Peri-Khan Aqrawi-Whitcomb is a specialist in sustainable development policies and political affairs with a focus on Iraq and the Kurdistan Region in particular. She advises the international public and private sector within the fields of geo-politics, socio-economic development, policy liaison, humanitarian affairs, oil and gas, security and business development. She is currently an adviser to the Barzani Charity Foundation, United Nations, European Union and Kurdistan Regional Government on matters regarding the on-going humanitarian crisis in Iraq and Syria. In 2014 she contributed in building the Kurdistan Regional Government’s first crisis coordination and disaster preparedness centre as Director of Information Management.
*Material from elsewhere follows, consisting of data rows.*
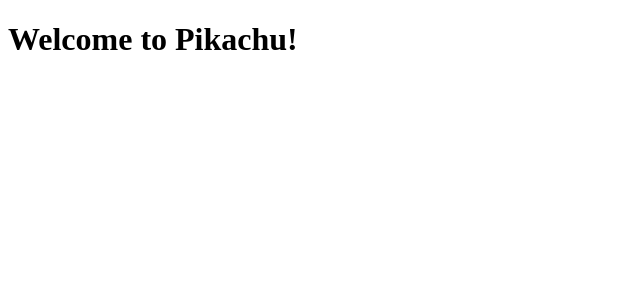
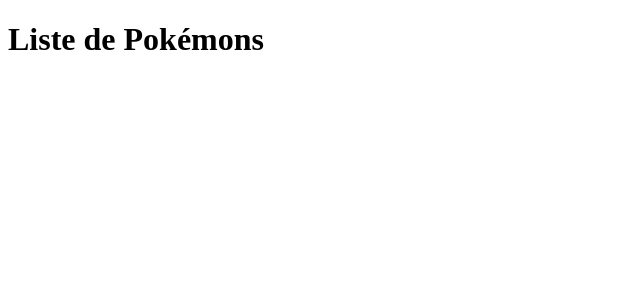
Before and after one commit to regi-gouale/ng-pokemon-app, an Angular app: page / in a window 1280 px wide. Shown: the top 300 px of the page, without its empty margins (0-640 px from the left). Built offline with nearby package versions, Linux system fonts and the light colour scheme.

Commit message:
Composants Améliorer le composant racine

```diff
--- a/src/app/app.component.ts
+++ b/src/app/app.component.ts
@@ -1,19 +1,21 @@
 import { Component, OnInit } from '@angular/core';
+import { Pokemon } from './pokemon';
+import { POKEMONS } from './mock-pokemon-list';
 
 @Component({
   selector: 'app-root',
-  template: `<h1>Welcome to {{ pokemonList[0] }}!</h1>`
+  template: `<h1>Liste de Pokémons</h1>`
 })
 export class AppComponent implements OnInit{
-  pokemonList:Array<string> = ['Pikachu', 'Salamèche', 'Bulbizarre', 'Carapuce'];
+  pokemonList:Array<Pokemon>= POKEMONS;
 
   ngOnInit(): void {
     console.table(this.pokemonList);
-    this.selectPokemon(this.pokemonList[2]);
+    this.selectPokemon(this.pokemonList[0]);
   }
 
-  selectPokemon(pokemonName: string): void {
-    console.log(`Vous avez cliqué sur le pokemon ${pokemonName}`);
+  selectPokemon(pokemon: Pokemon): void {
+    console.log(`Vous avez cliqué sur le pokemon ${pokemon.name}`);
   }
 
 }
--- /dev/null
+++ b/src/app/mock-pokemon-list.ts
@@ -0,0 +1,112 @@
+import { Pokemon } from './pokemon';
+
+export const POKEMONS: Pokemon[] = [
+    {
+        id: 1,
+        name: "Bulbizarre",
+        hp: 25,
+        cp: 5,
+        picture: "https://assets.pokemon.com/assets/cms2/img/pokedex/detail/001.png",
+        types: ["Plante", "Poison"],
+        created: new Date()
+    },
+    {
+        id: 2,
+        name: "Salamèche",
+        hp: 28,
+        cp: 6,
+        picture: "https://assets.pokemon.com/assets/cms2/img/pokedex/detail/004.png",
+        types: ["Feu"],
+        created: new Date()
+    },
+    {
+        id: 3,
+        name: "Carapuce",
+        hp: 21,
+        cp: 4,
+        picture: "https://assets.pokemon.com/assets/cms2/img/pokedex/detail/007.png",
+        types: ["Eau"],
+        created: new Date()
+    },
+    {
+        id: 4,
+        name: "Aspicot",
+        hp: 16,
+        cp: 2,
+        picture: "https://assets.pokemon.com/assets/cms2/img/pokedex/detail/013.png",
+        types: ["Insecte", "Poison"],
+        created: new Date()
+    },
+    {
+        id: 5,
+        name: "Roucool",
+        hp: 30,
+        cp: 7,
+        picture: "https://assets.pokemon.com/assets/cms2/img/pokedex/detail/016.png",
+        types: ["Normal", "Vol"],
+        created: new Date()
+    },
+    {
+        id: 6,
+        name: "Rattata",
+        hp: 18,
+        cp: 6,
+        picture: "https://assets.pokemon.com/assets/cms2/img/pokedex/detail/019.png",
+        types: ["Normal"],
+        created: new Date()
+    },
+    {
+        id: 7,
+        name: "Piafabec",
+        hp: 14,
+        cp: 5,
+        picture: "https://assets.pokemon.com/assets/cms2/img/pokedex/detail/021.png",
+        types: ["Normal", "Vol"],
+        created: new Date()
+    },
+    {
+        id: 8,
+        name: "Abo",
+        hp: 16,
+        cp: 4,
+        picture: "https://assets.pokemon.com/assets/cms2/img/pokedex/detail/023.png",
+        types: ["Poison"],
+        created: new Date()
+    },
+    {
+        id: 9,
+        name: "Pikachu",
+        hp: 21,
+        cp: 7,
+        picture: "https://assets.pokemon.com/assets/cms2/img/pokedex/detail/025.png",
+        types: ["Electrik"],
+        created: new Date()
+    },
+    {
+        id: 10,
+        name: "Sabelette",
+        hp: 19,
+        cp: 3,
+        picture: "https://assets.pokemon.com/assets/cms2/img/pokedex/detail/027.png",
+        types: ["Normal"],
+        created: new Date()
+    },
+    {
+        id: 11,
+        name: "Mélofée",
+        hp: 25,
+        cp: 5,
+        picture: "https://assets.pokemon.com/assets/cms2/img/pokedex/detail/035.png",
+        types: ["Fée"],
+        created: new Date()
+    },
+    {
+        id: 12,
+        name: "Groupix",
+        hp: 17,
+        cp: 8,
+        picture: "https://assets.pokemon.com/assets/cms2/img/pokedex/detail/037.png",
+        types: ["Feu"],
+        created: new Date()
+    }
+];
--- /dev/null
+++ b/src/app/pokemon.ts
@@ -0,0 +1,9 @@
+export class Pokemon {
+    id: number;
+    hp: number;
+    cp: number;
+    name: string;
+    picture: string;
+    types: Array<string>;
+    created: Date;
+}
```
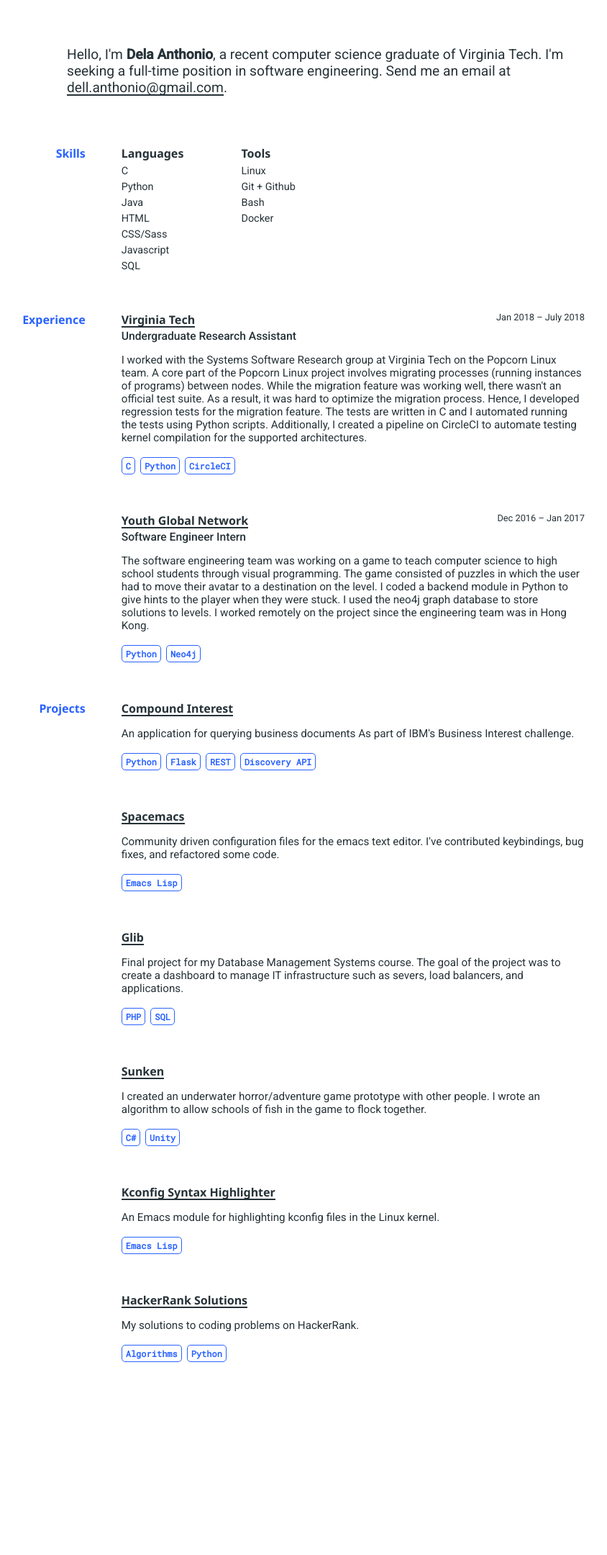
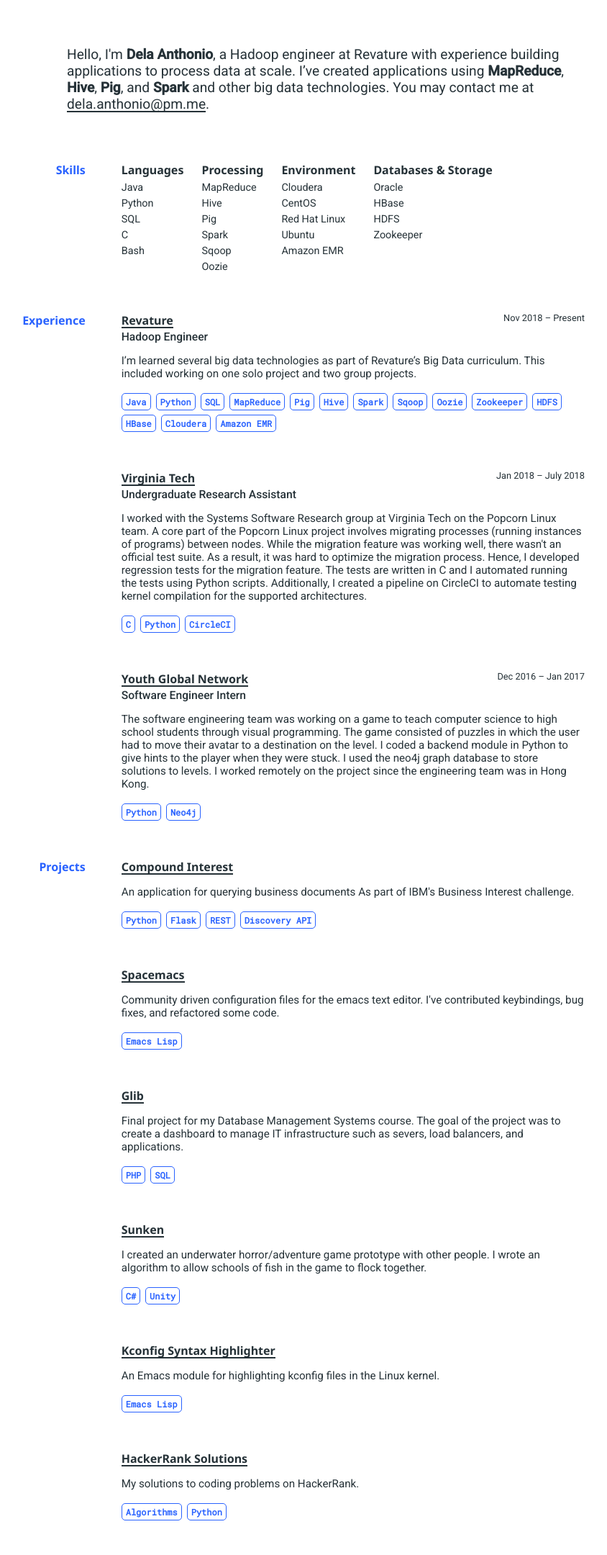
Before and after one commit to delaanthonio/delaanthonio.github.io, a Jekyll site: the page built from index.html, in a window 1280 px wide. Shown: the whole page at 72% size, without its empty margins (237-1081 px from the left). Built offline with Jekyll 4.4.1, drawn with Linux system fonts in a browser that asks for light colours; before the commit the page ends 1940 px from its top, so only the background shows below that.

Commit message:
Add Information about Position at Revature

```diff
--- a/_config.yml
+++ b/_config.yml
@@ -1,8 +1,8 @@
 name: Dela Anthonio
 
-title: Dela Anthonio | Software Engineer
+title: Dela Anthonio | Hadoop Engineer
 
-email: dell.anthonio@gmail.com
+email: dela.anthonio@pm.me
 
 logo: https://delaanthonio.github.io/img/technologist.png
 
--- a/_data/experience.yml
+++ b/_data/experience.yml
@@ -1,3 +1,11 @@
+- company: Revature
+  url: https://www.revature.com/
+  time: Nov 2018 – Present
+  role: Hadoop Engineer
+  description: |
+    I’m learned several big data technologies as part of Revature’s Big Data curriculum. This included working on one solo project and two group projects.
+  used: [Java, Python, SQL, MapReduce, Pig, Hive, Spark, Sqoop, Oozie, Zookeeper, HDFS, HBase, Cloudera, Amazon EMR]
+
 - company: Virginia Tech
   url: https://www.ssrg.ece.vt.edu/
   time: Jan 2018 – July 2018
--- a/_data/skills.yml
+++ b/_data/skills.yml
@@ -1,5 +1,11 @@
 - name: Languages
-  skills: [C, Python, Java, HTML, CSS/Sass, Javascript, SQL]
+  skills: [Java, Python, SQL, C, Bash]
 
-- name: Tools
-  skills: [Linux, Git + Github, Bash, Docker]
+- name: Processing
+  skills: [MapReduce, Hive, Pig, Spark, Sqoop, Oozie]
+
+- name: Environment
+  skills: [Cloudera, CentOS, Red Hat Linux, Ubuntu, Amazon EMR]
+
+- name: Databases & Storage
+  skills: [Oracle, HBase, HDFS, Zookeeper]
--- a/_includes/intro.html
+++ b/_includes/intro.html
@@ -1,8 +1,7 @@
 <section class="intro">
     <div class="content">
         <p>
-            Hello, I'm <strong>{{ site.name }}</strong>, a recent computer science graduate of Virginia Tech. I'm
-            seeking a full-time position in software engineering. Send me an email at <a href="mailto:{{ site.email }}">{{ site.email }}</a>.
+            Hello, I'm <strong>{{ site.name }}</strong>, a Hadoop engineer at Revature with experience building applications to process data at scale. I’ve created applications using <strong>MapReduce</strong>, <strong>Hive</strong>, <strong>Pig</strong>, and <strong>Spark</strong> and other big data technologies. You may contact me at <a href="mailto:{{ site.email }}">{{ site.email }}</a>.
        </p>
     </div>
 </section>
--- a/_sass/_modules.sass
+++ b/_sass/_modules.sass
@@ -82,7 +82,7 @@
       margin-bottom: 25px
       margin-right: 50px
 
-    margin-right: 80px
+    margin-right: 25px
 
     &--item
       font-size: .9rem
```
Also changed, not shown: _includes/experience.html (line endings or trailing spaces).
Previous to that she was working for 5 years at the United Nations Industrial Development Organization (UNIDO), amongst other things serving as an UN-Energy consultant to help launch the UN Secretary-General’s Sustainable Energy for All initiative. In the past she has also acted as an special adviser to the Kurdistan Regional Government Minister of Natural Resources, with previous experience in the oil & gas sector, such as working for the Organization of Petroleum Exporting Countries (OPEC). With an undergraduate degree in Economics and Business from the University of Bonn, she completed her Masters in Advanced International Studies at the Diplomatic Academy in Vienna.
Alex Whitcomb is a writer and journalist that covered the rise of ISIS in the Kurdistan Region of Iraq between 2014 and 2015.
Morgan Bazilian is a Fellow at Columbia University's Center for Global Energy Policy, Visiting Professor at KTH, and Research Associate at Cambridge University's Energy Policy Research Group.